***** DATA EXCERPTS

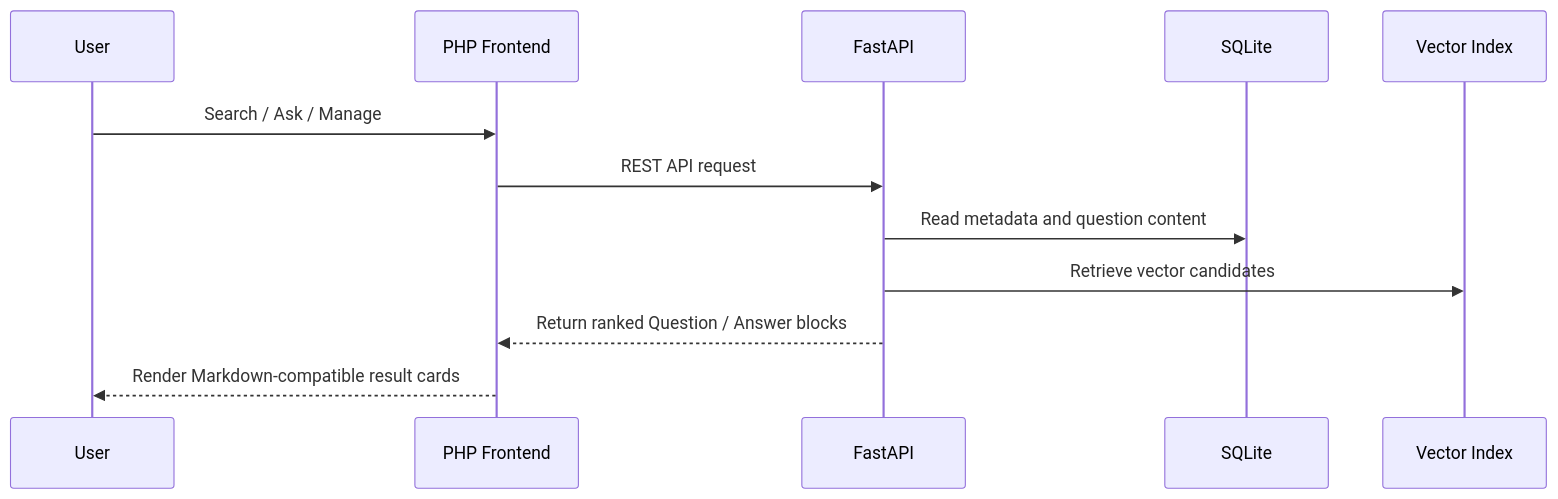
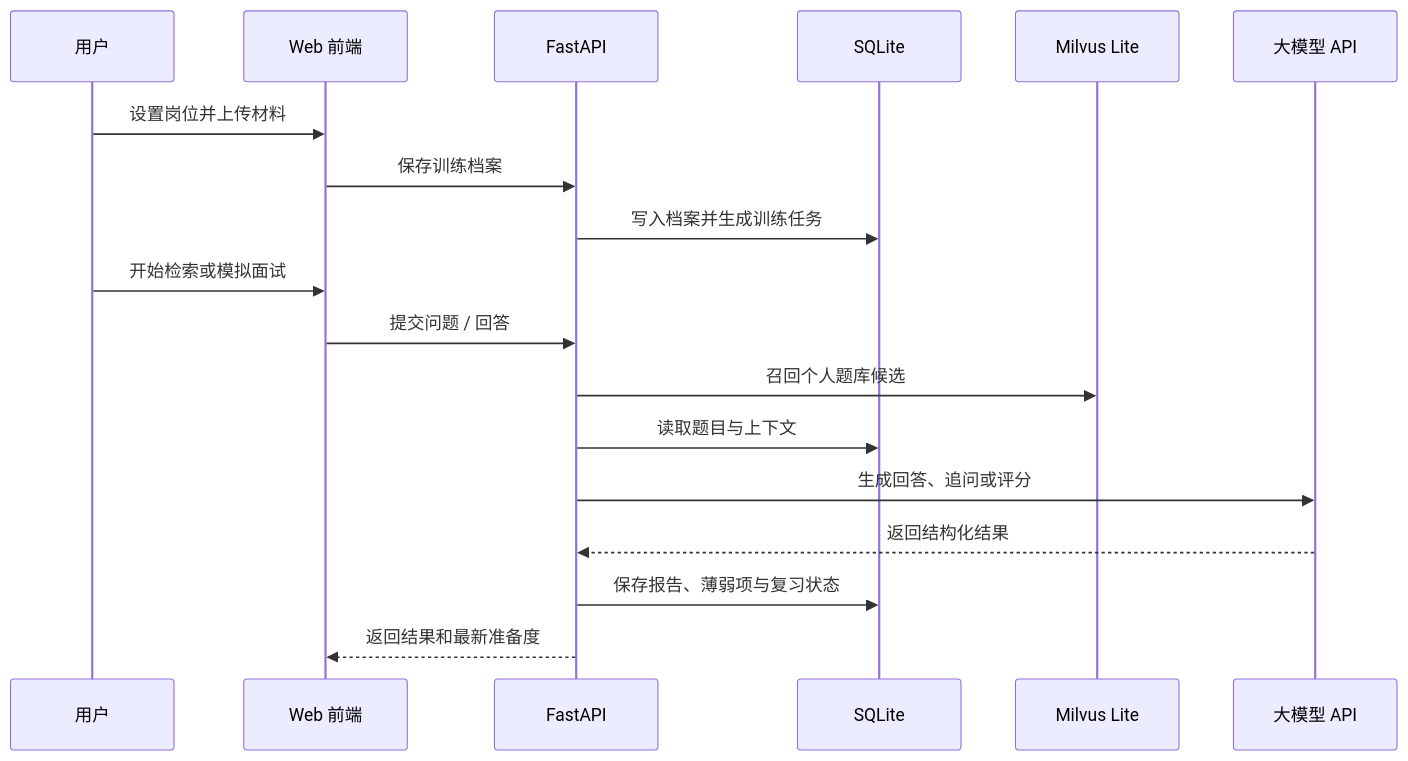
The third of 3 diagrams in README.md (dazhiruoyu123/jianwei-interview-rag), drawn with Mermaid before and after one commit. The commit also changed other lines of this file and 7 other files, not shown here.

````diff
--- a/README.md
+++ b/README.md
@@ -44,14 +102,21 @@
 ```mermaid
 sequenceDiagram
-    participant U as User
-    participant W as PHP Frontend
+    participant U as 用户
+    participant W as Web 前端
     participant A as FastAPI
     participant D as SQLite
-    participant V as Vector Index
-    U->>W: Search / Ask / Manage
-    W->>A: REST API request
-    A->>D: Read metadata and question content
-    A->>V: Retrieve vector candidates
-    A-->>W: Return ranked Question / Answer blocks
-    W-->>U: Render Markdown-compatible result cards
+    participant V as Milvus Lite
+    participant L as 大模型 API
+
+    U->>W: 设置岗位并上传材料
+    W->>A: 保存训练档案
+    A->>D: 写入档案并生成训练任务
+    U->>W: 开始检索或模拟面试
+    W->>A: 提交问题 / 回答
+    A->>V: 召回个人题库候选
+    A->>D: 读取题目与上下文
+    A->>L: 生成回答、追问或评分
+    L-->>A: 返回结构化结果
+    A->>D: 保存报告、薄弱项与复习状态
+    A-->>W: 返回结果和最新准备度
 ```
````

**********

WORK INSTRUCTIONS:
Every record must be duplicated exactly, except for the pictures, which are left out.

EXERCISE ANSWER:
The third of 3 diagrams in README.md (dazhiruoyu123/jianwei-interview-rag), drawn with Mermaid before and after one commit. The commit also changed other lines of this file and 7 other files, not shown here.

````diff
--- a/README.md
+++ b/README.md
@@ -44,14 +102,21 @@
 ```mermaid
 sequenceDiagram
-    participant U as User
-    participant W as PHP Frontend
+    participant U as 用户
+    participant W as Web 前端
     participant A as FastAPI
     participant D as SQLite
-    participant V as Vector Index
-    U->>W: Search / Ask / Manage
-    W->>A: REST API request
-    A->>D: Read metadata and question content
-    A->>V: Retrieve vector candidates
-    A-->>W: Return ranked Question / Answer blocks
-    W-->>U: Render Markdown-compatible result cards
+    participant V as Milvus Lite
+    participant L as 大模型 API
+
+    U->>W: 设置岗位并上传材料
+    W->>A: 保存训练档案
+    A->>D: 写入档案并生成训练任务
+    U->>W: 开始检索或模拟面试
+    W->>A: 提交问题 / 回答
+    A->>V: 召回个人题库候选
+    A->>D: 读取题目与上下文
+    A->>L: 生成回答、追问或评分
+    L-->>A: 返回结构化结果
+    A->>D: 保存报告、薄弱项与复习状态
+    A-->>W: 返回结果和最新准备度
 ```
````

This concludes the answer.